| Collected data entries |
--- START ---

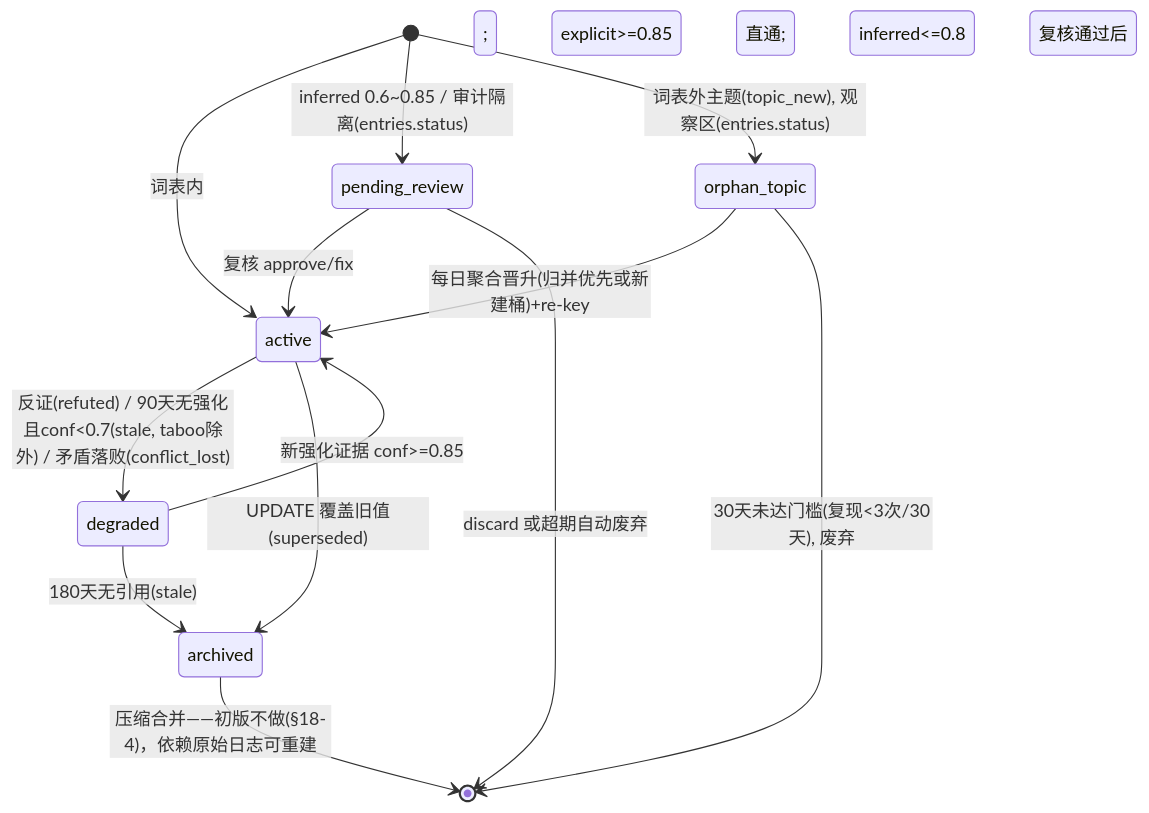
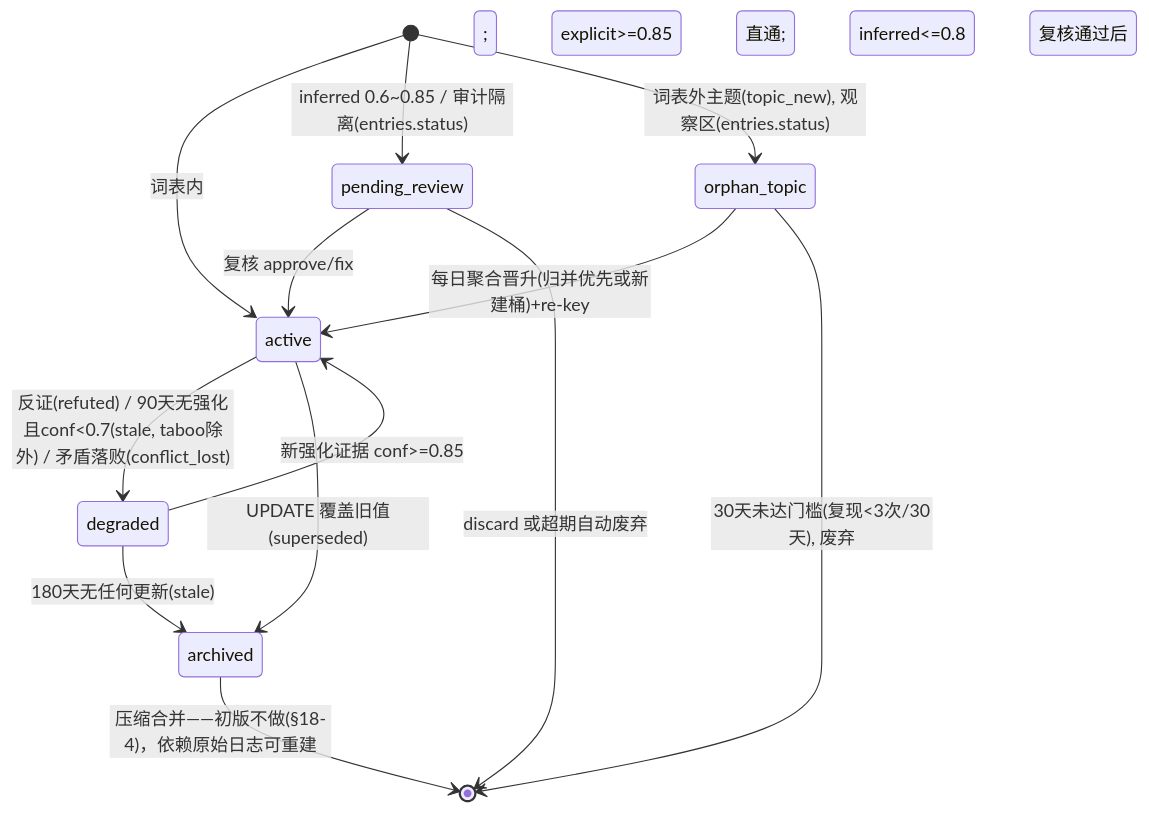
Before and after one commit to helyho/pismor: the first of 3 diagrams in docs/superpowers/specs/2026-11-23-user-profile-memory-design.md, drawn with Mermaid. The commit also changed other lines of this file, not shown here.

````diff
--- a/docs/superpowers/specs/2026-11-23-user-profile-memory-design.md
+++ b/docs/superpowers/specs/2026-11-23-user-profile-memory-design.md
@@ -68,15 +68,15 @@
 ```mermaid
 stateDiagram-v2
     [*] --> active: 词表内; explicit>=0.85 直通; inferred<=0.8 复核通过后
     [*] --> pending_review: inferred 0.6~0.85 / 审计隔离(entries.status)
     [*] --> orphan_topic: 词表外主题(topic_new), 观察区(entries.status)
     pending_review --> active: 复核 approve/fix
     pending_review --> [*]: discard 或超期自动废弃
     orphan_topic --> active: 每日聚合晋升(归并优先或新建桶)+re-key
     orphan_topic --> [*]: 30天未达门槛(复现<3次/30天), 废弃
     active --> degraded: 反证(refuted) / 90天无强化且conf<0.7(stale, taboo除外) / 矛盾落败(conflict_lost)
     degraded --> active: 新强化证据 conf>=0.85
     active --> archived: UPDATE 覆盖旧值(superseded)
-    degraded --> archived: 180天无引用(stale)
+    degraded --> archived: 180天无任何更新(stale)
     archived --> [*]: 压缩合并——初版不做(§18-4)，依赖原始日志可重建
 ```
````
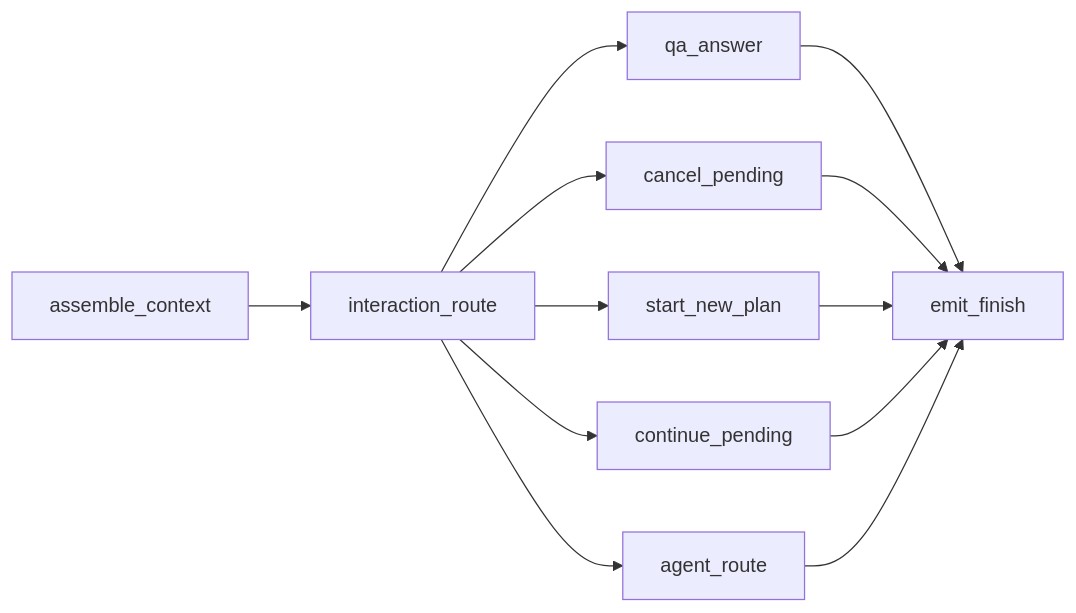
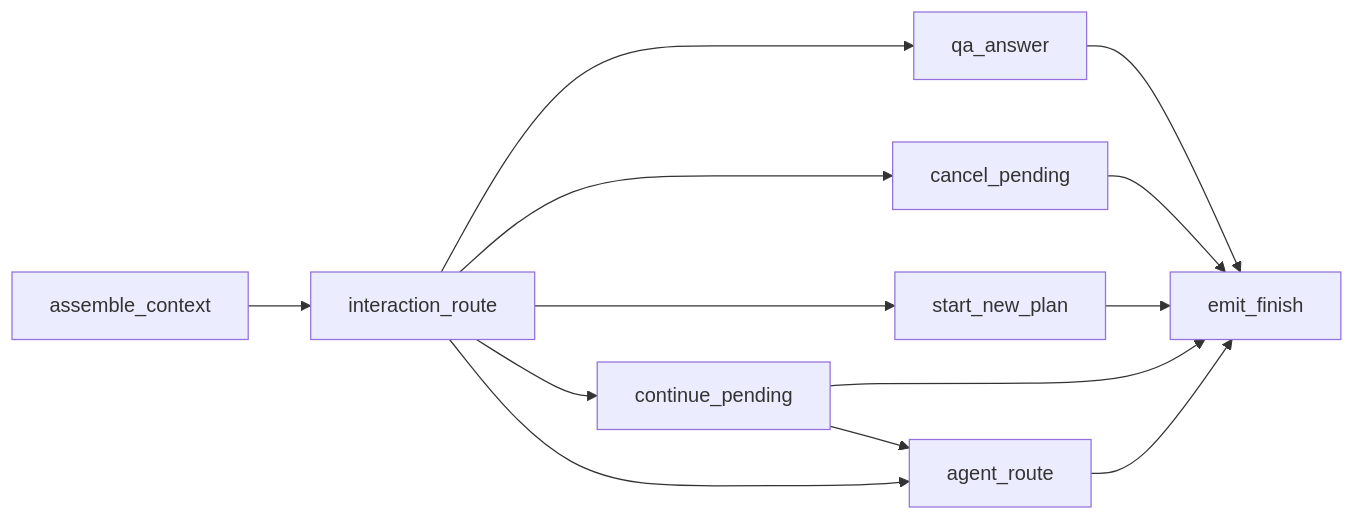
One commit to zenojor/plan-pal changed the fourth of 4 diagrams in docs/INTERACTION_ROUTING_ARCHITECTURE.md. Above: the diagram before and after it, drawn with Mermaid. The commit also changed other lines of this file and 46 other files, not shown here.

````diff
--- a/docs/INTERACTION_ROUTING_ARCHITECTURE.md
+++ b/docs/INTERACTION_ROUTING_ARCHITECTURE.md
@@ -97,14 +176,15 @@
 ```mermaid
 flowchart LR
-  Assemble[assemble_context] --> Route[interaction_route]
-  Route --> QA[qa_answer]
-  Route --> Cancel[cancel_pending]
-  Route --> Start[start_new_plan]
-  Route --> Continue[continue_pending]
-  Route --> Agent[agent_route]
-  QA --> Finish[emit_finish]
+  Assemble["assemble_context"] --> Route["interaction_route"]
+  Route --> QA["qa_answer"]
+  Route --> Cancel["cancel_pending"]
+  Route --> Start["start_new_plan"]
+  Route --> Continue["continue_pending"]
+  Route --> Agent["agent_route"]
+  Continue --> Finish["emit_finish"]
+  Continue --> Agent
+  QA --> Finish
   Cancel --> Finish
   Start --> Finish
-  Continue --> Finish
   Agent --> Finish
 ```
````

--- END ---

| PROBLEM |
Reproduce the data verbatim and omit each image.

| RESPONSE BOX |
Before and after one commit to helyho/pismor: the first of 3 diagrams in docs/superpowers/specs/2026-11-23-user-profile-memory-design.md, drawn with Mermaid. The commit also changed other lines of this file, not shown here.

````diff
--- a/docs/superpowers/specs/2026-11-23-user-profile-memory-design.md
+++ b/docs/superpowers/specs/2026-11-23-user-profile-memory-design.md
@@ -68,15 +68,15 @@
 ```mermaid
 stateDiagram-v2
     [*] --> active: 词表内; explicit>=0.85 直通; inferred<=0.8 复核通过后
     [*] --> pending_review: inferred 0.6~0.85 / 审计隔离(entries.status)
     [*] --> orphan_topic: 词表外主题(topic_new), 观察区(entries.status)
     pending_review --> active: 复核 approve/fix
     pending_review --> [*]: discard 或超期自动废弃
     orphan_topic --> active: 每日聚合晋升(归并优先或新建桶)+re-key
     orphan_topic --> [*]: 30天未达门槛(复现<3次/30天), 废弃
     active --> degraded: 反证(refuted) / 90天无强化且conf<0.7(stale, taboo除外) / 矛盾落败(conflict_lost)
     degraded --> active: 新强化证据 conf>=0.85
     active --> archived: UPDATE 覆盖旧值(superseded)
-    degraded --> archived: 180天无引用(stale)
+    degraded --> archived: 180天无任何更新(stale)
     archived --> [*]: 压缩合并——初版不做(§18-4)，依赖原始日志可重建
 ```
````
One commit to zenojor/plan-pal changed the fourth of 4 diagrams in docs/INTERACTION_ROUTING_ARCHITECTURE.md. Above: the diagram before and after it, drawn with Mermaid. The commit also changed other lines of this file and 46 other files, not shown here.

````diff
--- a/docs/INTERACTION_ROUTING_ARCHITECTURE.md
+++ b/docs/INTERACTION_ROUTING_ARCHITECTURE.md
@@ -97,14 +176,15 @@
 ```mermaid
 flowchart LR
-  Assemble[assemble_context] --> Route[interaction_route]
-  Route --> QA[qa_answer]
-  Route --> Cancel[cancel_pending]
-  Route --> Start[start_new_plan]
-  Route --> Continue[continue_pending]
-  Route --> Agent[agent_route]
-  QA --> Finish[emit_finish]
+  Assemble["assemble_context"] --> Route["interaction_route"]
+  Route --> QA["qa_answer"]
+  Route --> Cancel["cancel_pending"]
+  Route --> Start["start_new_plan"]
+  Route --> Continue["continue_pending"]
+  Route --> Agent["agent_route"]
+  Continue --> Finish["emit_finish"]
+  Continue --> Agent
+  QA --> Finish
   Cancel --> Finish
   Start --> Finish
-  Continue --> Finish
   Agent --> Finish
 ```
````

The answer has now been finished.